> Dataset records:

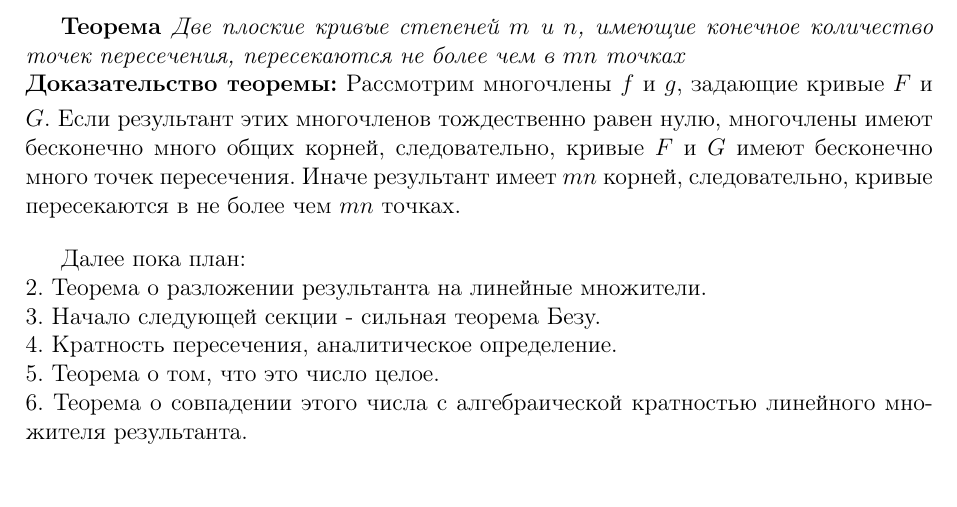
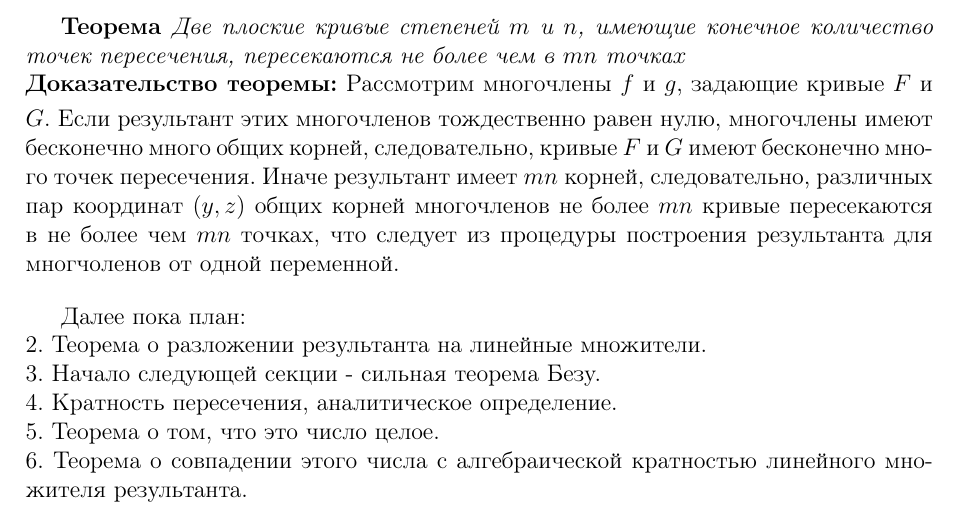
Before and after one commit to viviag/coursework_18-19, a LaTeX document (Main.tex): part of page 4 of 4, cut so that both start at the same text, the shorter picture padded with empty space. Compiled offline with pdfLaTeX.

Commit message:
Add brief explanation why not more than mn points appears after resultant technique established

```diff
--- a/Main.tex
+++ b/Main.tex
@@ -151,7 +151,7 @@ $Res(y,z)$ - однородный многочлен, то есть любому
 \textit{Две плоские кривые степеней $m$ и $n$, имеющие конечное количество точек пересечения, пересекаются не более чем в $mn$ точках}\newline
 \smallskip
 \textbf{Доказательство теоремы:}
-Рассмотрим многочлены $f$ и $g$, задающие кривые $F$ и $G$. Если результант этих многочленов тождественно равен нулю, многочлены имеют бесконечно много общих корней, следовательно, кривые $F$ и $G$ имеют бесконечно много точек пересечения. Иначе результант имеет $mn$ корней, следовательно, кривые пересекаются в не более чем $mn$ точках. %раскрыть. Здесь содержится большой кусок теории исключений, похоже.
+Рассмотрим многочлены $f$ и $g$, задающие кривые $F$ и $G$. Если результант этих многочленов тождественно равен нулю, многочлены имеют бесконечно много общих корней, следовательно, кривые $F$ и $G$ имеют бесконечно много точек пересечения. Иначе результант имеет $mn$ корней, следовательно, различных пар координат $(y,z)$ общих корней многочленов не более $mn$ кривые пересекаются в не более чем $mn$ точках, что следует из процедуры построения результанта для многчоленов от одной переменной.
 
 \bigskip
 Далее пока план:\newline
```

> Exercise instructions: Search the entries for the string "имеет" and copy each line where it occurs.

> Exercise output:
-Рассмотрим многочлены $f$ и $g$, задающие кривые $F$ и $G$. Если результант этих многочленов тождественно равен нулю, многочлены имеют бесконечно много общих корней, следовательно, кривые $F$ и $G$ имеют бесконечно много точек пересечения. Иначе результант имеет $mn$ корней, следовательно, кривые пересекаются в не более чем $mn$ точках. %раскрыть. Здесь содержится большой кусок теории исключений, похоже.
+Рассмотрим многочлены $f$ и $g$, задающие кривые $F$ и $G$. Если результант этих многочленов тождественно равен нулю, многочлены имеют бесконечно много общих корней, следовательно, кривые $F$ и $G$ имеют бесконечно много точек пересечения. Иначе результант имеет $mn$ корней, следовательно, различных пар координат $(y,z)$ общих корней многочленов не более $mn$ кривые пересекаются в не более чем $mn$ точках, что следует из процедуры построения результанта для многчоленов от одной переменной.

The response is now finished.